Data supplied section start

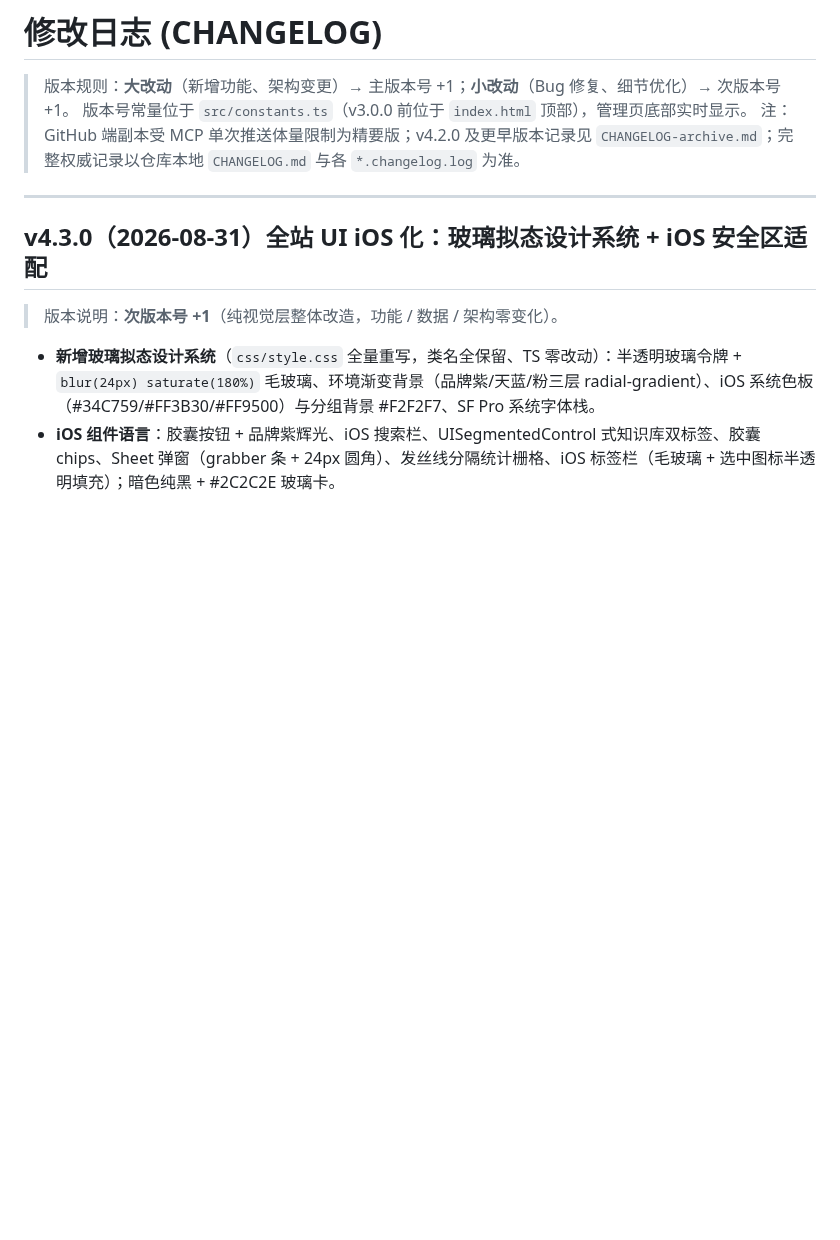
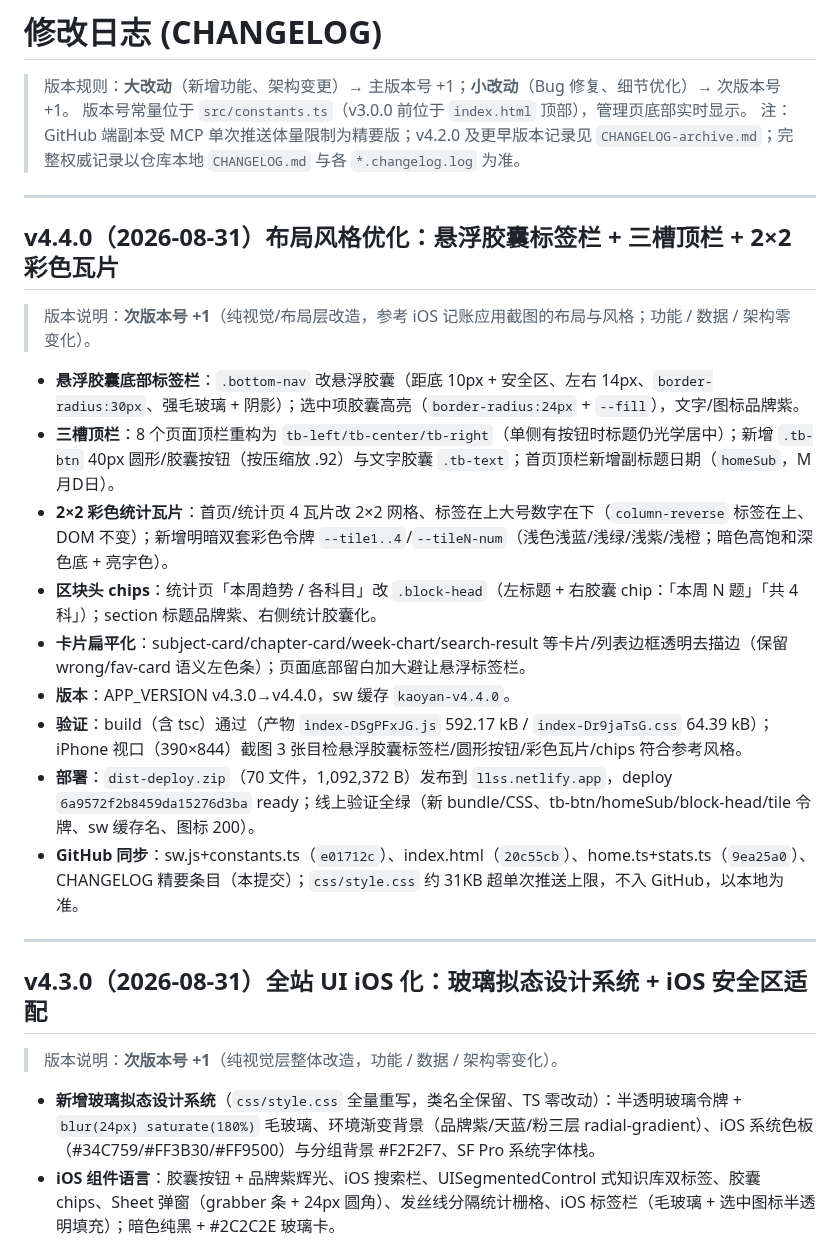
Before and after one commit to winston0510/kaoyan, a Markdown page: CHANGELOG.md, the part around the change. GitHub-like rendering; blank space fills up the shorter version.

Commit message:
v4.4.0: changelog concise entry (layout/style optimization)

```diff
--- a/CHANGELOG.md
+++ b/CHANGELOG.md
@@ -3,6 +3,21 @@
 > 版本规则：**大改动**（新增功能、架构变更）→ 主版本号 +1；**小改动**（Bug 修复、细节优化）→ 次版本号 +1。
 > 版本号常量位于 `src/constants.ts`（v3.0.0 前位于 `index.html` 顶部），管理页底部实时显示。
 > 注：GitHub 端副本受 MCP 单次推送体量限制为精要版；v4.2.0 及更早版本记录见 `CHANGELOG-archive.md`；完整权威记录以仓库本地 `CHANGELOG.md` 与各 `*.changelog.log` 为准。
+
+---
+
+## v4.4.0（2026-08-31）布局风格优化：悬浮胶囊标签栏 + 三槽顶栏 + 2×2 彩色瓦片
+
+> 版本说明：**次版本号 +1**（纯视觉/布局层改造，参考 iOS 记账应用截图的布局与风格；功能 / 数据 / 架构零变化）。
+- **悬浮胶囊底部标签栏**：`.bottom-nav` 改悬浮胶囊（距底 10px + 安全区、左右 14px、`border-radius:30px`、强毛玻璃 + 阴影）；选中项胶囊高亮（`border-radius:24px` + `--fill`），文字/图标品牌紫。
+- **三槽顶栏**：8 个页面顶栏重构为 `tb-left/tb-center/tb-right`（单侧有按钮时标题仍光学居中）；新增 `.tb-btn` 40px 圆形/胶囊按钮（按压缩放 .92）与文字胶囊 `.tb-text`；首页顶栏新增副标题日期（`homeSub`，M月D日）。
+- **2×2 彩色统计瓦片**：首页/统计页 4 瓦片改 2×2 网格、标签在上大号数字在下（`column-reverse` 标签在上、DOM 不变）；新增明暗双套彩色令牌 `--tile1..4`/`--tileN-num`（浅色浅蓝/浅绿/浅紫/浅橙；暗色高饱和深色底 + 亮字色）。
+- **区块头 chips**：统计页「本周趋势 / 各科目」改 `.block-head`（左标题 + 右胶囊 chip：「本周 N 题」「共 4 科」）；section 标题品牌紫、右侧统计胶囊化。
+- **卡片扁平化**：subject-card/chapter-card/week-chart/search-result 等卡片/列表边框透明去描边（保留 wrong/fav-card 语义左色条）；页面底部留白加大避让悬浮标签栏。
+- **版本**：APP_VERSION v4.3.0→v4.4.0，sw 缓存 `kaoyan-v4.4.0`。
+- **验证**：build（含 tsc）通过（产物 `index-DSgPFxJG.js` 592.17 kB / `index-Dr9jaTsG.css` 64.39 kB）；iPhone 视口（390×844）截图 3 张目检悬浮胶囊标签栏/圆形按钮/彩色瓦片/chips 符合参考风格。
+- **部署**：`dist-deploy.zip`（70 文件，1,092,372 B）发布到 `llss.netlify.app`，deploy `6a9572f2b8459da15276d3ba` ready；线上验证全绿（新 bundle/CSS、tb-btn/homeSub/block-head/tile 令牌、sw 缓存名、图标 200）。
+- **GitHub 同步**：sw.js+constants.ts（`e01712c`）、index.html（`20c55cb`）、home.ts+stats.ts（`9ea25a0`）、CHANGELOG 精要条目（本提交）；`css/style.css` 约 31KB 超单次推送上限，不入 GitHub，以本地为准。
 
 ---
 
```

Data supplied section end

● What to produce:
Which lines of the records contain the word "彩色瓦片"? Copy each of them.

● Answer to this task:
+## v4.4.0（2026-08-31）布局风格优化：悬浮胶囊标签栏 + 三槽顶栏 + 2×2 彩色瓦片
+- **验证**：build（含 tsc）通过（产物 `index-DSgPFxJG.js` 592.17 kB / `index-Dr9jaTsG.css` 64.39 kB）；iPhone 视口（390×844）截图 3 张目检悬浮胶囊标签栏/圆形按钮/彩色瓦片/chips 符合参考风格。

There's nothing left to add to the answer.